▸ **Source material**
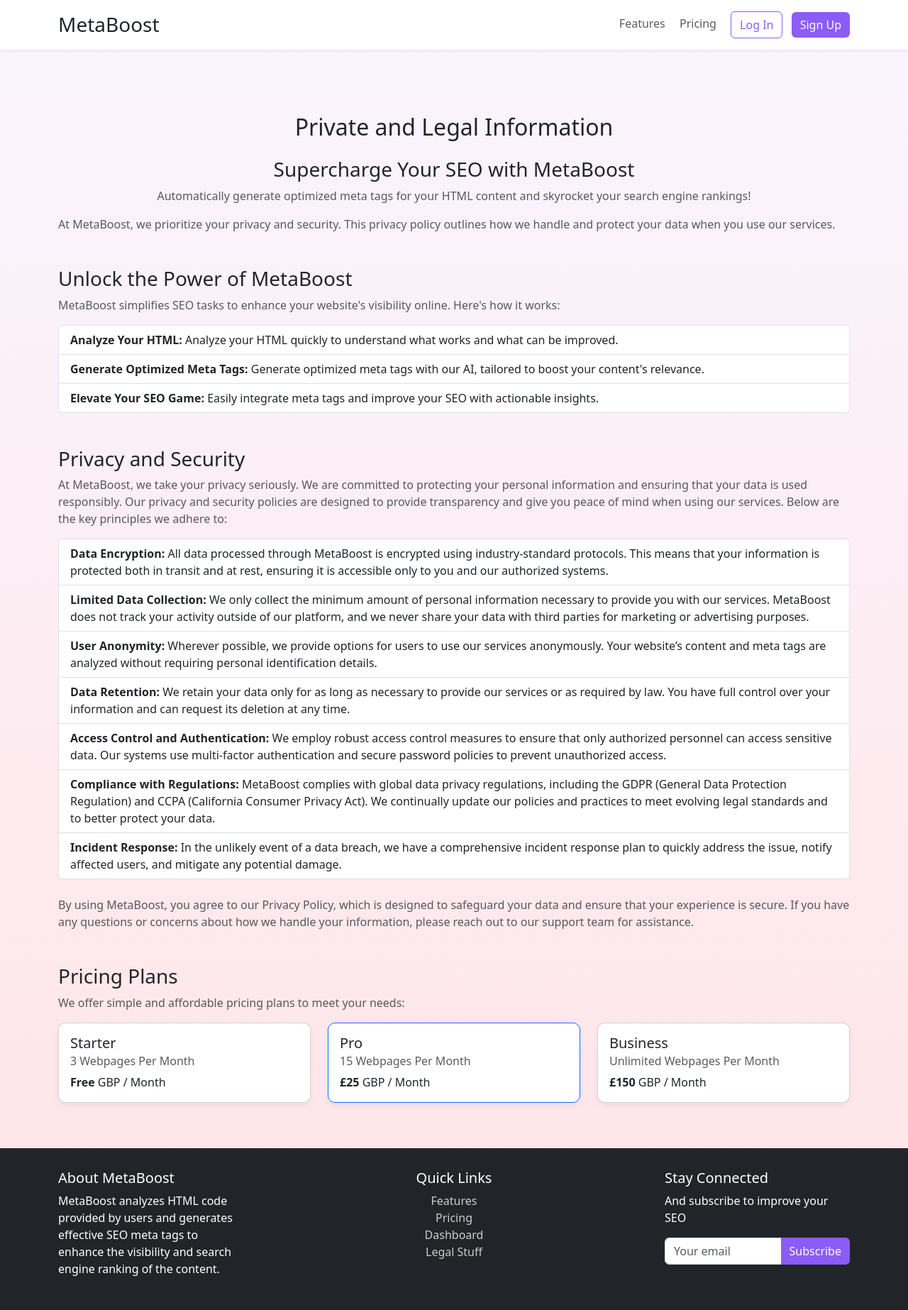
After one commit to KyleSeaford/MetaBoost, a Django app: page /legal/ in a window 1280 px wide. The commit adds this page. Shown: the whole page at 71% size. Run offline with Django 5.2, Linux system fonts and the light colour scheme.

Commit message:
Add legal page route

```diff
--- /dev/null
+++ b/MetaBoost/templates/legal.html
@@ -0,0 +1,191 @@
+{% load static %}
+
+<!DOCTYPE html>
+<html lang="en">
+    <head>
+        <meta charset="UTF-8">
+        <meta name="viewport" content="width=device-width, initial-scale=1.0">
+        <meta http-equiv="X-UA-Compatible" content="ie=edge">
+        <title>MetaBoost - Privacy and Legal Information</title>
+        <link rel="icon" href="{% static 'logo.svg' %}" type="image/x-icon">
+        <link href="https://cdn.jsdelivr.net/npm/bootstrap@5.3.0/dist/css/bootstrap.min.css" rel="stylesheet">
+        <link href="{% static 'styles.css' %}" rel="stylesheet">
+    </head>
+
+    <body class="gradient-bg" style="min-height: 100vh; align-items: center;">
+        <!-- Navbar -->
+        <header class="bg-white shadow-sm py-2 fixed-top">
+            <div class="container">
+                <nav class="navbar navbar-expand-md">
+                    <!-- Brand -->
+                    <h1 class="h3 mb-0">
+                        <a href="/" class="text-decoration-none" style="color: #212529;">MetaBoost</a>
+                    </h1>
+
+                    <!-- Toggler Button for Mobile -->
+                    <button class="navbar-toggler" type="button" data-bs-toggle="collapse" data-bs-target="#navbarNav" aria-controls="navbarNav" aria-expanded="false" aria-label="Toggle navigation">
+                        <span class="navbar-toggler-icon"></span>
+                    </button>
+
+                    <!-- Navbar Links -->
+                    <div class="collapse navbar-collapse justify-content-end" id="navbarNav">
+                        <nav>
+                            <a href="/#features" class="text-muted me-3 text-decoration-none">Features</a>
+                            <a href="/#pricing" class="text-muted me-3 text-decoration-none">Pricing</a>
+                            <a href="/login" class="btn btn-outline-primary me-2">Log In</a>
+                            <a href="/signup" class="btn btn-primary">Sign Up</a>
+                        </nav>
+                    </div>
+                </nav>
+            </div>
+        </header>
+
+        <!-- Main Content -->
+        <main class="container mt-5 pt-5">
+            <div class="mt-5 pt-3">
+                <h2 class="text-center text-purple mb-4">Private and Legal Information</h2>
+
+                <!-- Introduction Section -->
+                <section class="mb-5">
+                    <h3 class="text-center text-dark">Supercharge Your SEO with MetaBoost</h3>
+                    <p class="text-muted text-center">Automatically generate optimized meta tags for your HTML content and skyrocket your search engine rankings!</p>
+                    <p class="text-muted">At MetaBoost, we prioritize your privacy and security. This privacy policy outlines how we handle and protect your data when you use our services.</p>
+                </section>
+
+                <!-- How It Works Section -->
+                <section class="mb-5">
+                    <h3 class="text-dark">Unlock the Power of MetaBoost</h3>
+                    <p class="text-muted">MetaBoost simplifies SEO tasks to enhance your website's visibility online. Here's how it works:</p>
+                    <ul class="list-group mb-4">
+                        <li class="list-group-item">
+                            <strong>Analyze Your HTML:</strong> Analyze your HTML quickly to understand what works and what can be improved.
+                        </li>
+                        <li class="list-group-item">
+                            <strong>Generate Optimized Meta Tags:</strong> Generate optimized meta tags with our AI, tailored to boost your content's relevance.
+                        </li>
+                        <li class="list-group-item">
+                            <strong>Elevate Your SEO Game:</strong> Easily integrate meta tags and improve your SEO with actionable insights.
+                        </li>
+                    </ul>
+                </section>
+
+                <!-- Privacy and Security Section -->
+                <section class="mb-5">
+                    <h3 class="text-dark">Privacy and Security</h3>
+                    <p class="text-muted">
+                        At MetaBoost, we take your privacy seriously. We are committed to protecting your personal information and ensuring that your data is used responsibly. Our privacy and security policies are designed to provide transparency and give you peace of mind when using our services. Below are the key principles we adhere to:
+                    </p>
+
+                    <ul class="list-group mb-4">
+                        <li class="list-group-item">
+                            <strong>Data Encryption:</strong> All data processed through MetaBoost is encrypted using industry-standard protocols. This means that your information is protected both in transit and at rest, ensuring it is accessible only to you and our authorized systems.
+                        </li>
+                        <li class="list-group-item">
+                            <strong>Limited Data Collection:</strong> We only collect the minimum amount of personal information necessary to provide you with our services. MetaBoost does not track your activity outside of our platform, and we never share your data with third parties for marketing or advertising purposes.
+                        </li>
+                        <li class="list-group-item">
+                            <strong>User Anonymity:</strong> Wherever possible, we provide options for users to use our services anonymously. Your website’s content and meta tags are analyzed without requiring personal identification details.
+                        </li>
+                        <li class="list-group-item">
+                            <strong>Data Retention:</strong> We retain your data only for as long as necessary to provide our services or as required by law. You have full control over your information and can request its deletion at any time.
+                        </li>
+                        <li class="list-group-item">
+                            <strong>Access Control and Authentication:</strong> We employ robust access control measures to ensure that only authorized personnel can access sensitive data. Our systems use multi-factor authentication and secure password policies to prevent unauthorized access.
+                        </li>
+                        <li class="list-group-item">
+                            <strong>Compliance with Regulations:</strong> MetaBoost complies with global data privacy regulations, including the GDPR (General Data Protection Regulation) and CCPA (California Consumer Privacy Act). We continually update our policies and practices to meet evolving legal standards and to better protect your data.
+                        </li>
+                        <li class="list-group-item">
+                            <strong>Incident Response:</strong> In the unlikely event of a data breach, we have a comprehensive incident response plan to quickly address the issue, notify affected users, and mitigate any potential damage.
+                        </li>
+                    </ul>
+
+                    <p class="text-muted">
+                        By using MetaBoost, you agree to our Privacy Policy, which is designed to safeguard your data and ensure that your experience is secure. If you have any questions or concerns about how we handle your information, please reach out to our support team for assistance.
+                    </p>
+                </section>
+
+
+                <!-- Pricing Section -->
+                <section class="mb-5">
+                    <h3 class="text-dark">Pricing Plans</h3>
+                    <p class="text-muted">We offer simple and affordable pricing plans to meet your needs:</p>
+
+                    <div class="row">
+                        <div class="col-md-4 mb-3">
+                            <div class="card h-100">
+                                <div class="card-body">
+                                    <h5 class="card-title">Starter</h5>
+                                    <h6 class="card-subtitle mb-2 text-muted">3 Webpages Per Month</h6>
+                                    <p class="card-text">
+                                        <strong>Free</strong> GBP / Month<br>
+                                    </p>
+                                </div>
+                            </div>
+                        </div>
+
+                        <div class="col-md-4 mb-3">
+                            <div class="card h-100 border-primary">
+                                <div class="card-body">
+                                    <h5 class="card-title">Pro</h5>
+                                    <h6 class="card-subtitle mb-2 text-muted">15 Webpages Per Month</h6>
+                                    <p class="card-text">
+                                        <strong>£25</strong> GBP / Month<br>
+                                    </p>
+                                </div>
+                            </div>
+                        </div>
+
+                        <div class="col-md-4 mb-3">
+                            <div class="card h-100">
+                                <div class="card-body">
+                                    <h5 class="card-title">Business</h5>
+                                    <h6 class="card-subtitle mb-2 text-muted">Unlimited Webpages Per Month</h6>
+                                    <p class="card-text">
+                                        <strong>£150</strong> GBP / Month<br>
+                                    </p>
+                                </div>
+                            </div>
+                        </div>
+                    </div>
+                </section>
+            </div>
+        </main>
+
+
+        <!-- Footer -->
+        <footer>
+            <div class="container">
+                <div class="row">
+                    <div class="col-md-3">
+                        <h5>About MetaBoost</h5>
+                        <p>MetaBoost analyzes HTML code provided by users and generates effective SEO meta tags to enhance the visibility and search engine ranking of the content.</p>
+                    </div>
+
+                    <div class="col-md-6 text-center">
+                        <h5>Quick Links</h5>
+                        <ul class="list-unstyled">
+                            <li><a href="#features" style="text-decoration: none;">Features</a></li>
+                            <li><a href="#pricing" style="text-decoration: none;">Pricing</a></li>
+                            <li><a href="dashboard/" style="text-decoration: none;">Dashboard</a></li>
+                            <li><a href="#" style="text-decoration: none;">Legal Stuff</a></li>
+                        </ul>
+                    </div>
+
+                    <div class="col-md-3">
+                        <h5>Stay Connected</h5>
+                        <p>And subscribe to improve your SEO</p>
+                        <form>
+                            <div class="input-group">
+                                <input type="email" class="form-control" placeholder="Your email" aria-label="Your email">
+                                <button class="btn btn-primary" type="submit">Subscribe</button>
+                            </div>
+                        </form>
+                    </div>
+                </div>
+            </div>
+        </footer>
+
+        <script src="https://cdn.jsdelivr.net/npm/bootstrap@5.3.0/dist/js/bootstrap.bundle.min.js"></script>
+    </body>
+</html>
--- a/MetaBoost/urls.py
+++ b/MetaBoost/urls.py
@@ -26,5 +26,6 @@ urlpatterns = [
     path('signup/', views.signup_view, name='Signup'),
     path('logout', views.signout_view, name='Logout'),
     path('dashboard/', views.dash, name='dash'),
+    path('legal/', views.legal, name='legal'),
     path('analyze-url/', views.analyze_url, name='analyze_url'),
 ]
--- a/MetaBoost/views.py
+++ b/MetaBoost/views.py
@@ -22,9 +22,12 @@ from .forms import LoginForm, SignupForm
 def home(request):
     return render(request, 'index.html')
 
+def legal(request):
+    return render(request, 'legal.html')
+
 def dash(request):
     if not request.user.is_authenticated:
-        return HttpResponseRedirect("/")
+        return HttpResponseRedirect("/login")
 
     return render(request, 'dash.html')
 
```
Also changed, not shown: MetaBoost/templates/index.html (+20 -2 lines).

▸ **Task directions**
Go through the data and return each line where the word "decoration" appears.

▸ **Your response**
+                        <a href="/" class="text-decoration-none" style="color: #212529;">MetaBoost</a>
+                            <a href="/#features" class="text-muted me-3 text-decoration-none">Features</a>
+                            <a href="/#pricing" class="text-muted me-3 text-decoration-none">Pricing</a>
+                            <li><a href="#features" style="text-decoration: none;">Features</a></li>
+                            <li><a href="#pricing" style="text-decoration: none;">Pricing</a></li>
+                            <li><a href="dashboard/" style="text-decoration: none;">Dashboard</a></li>
+                            <li><a href="#" style="text-decoration: none;">Legal Stuff</a></li>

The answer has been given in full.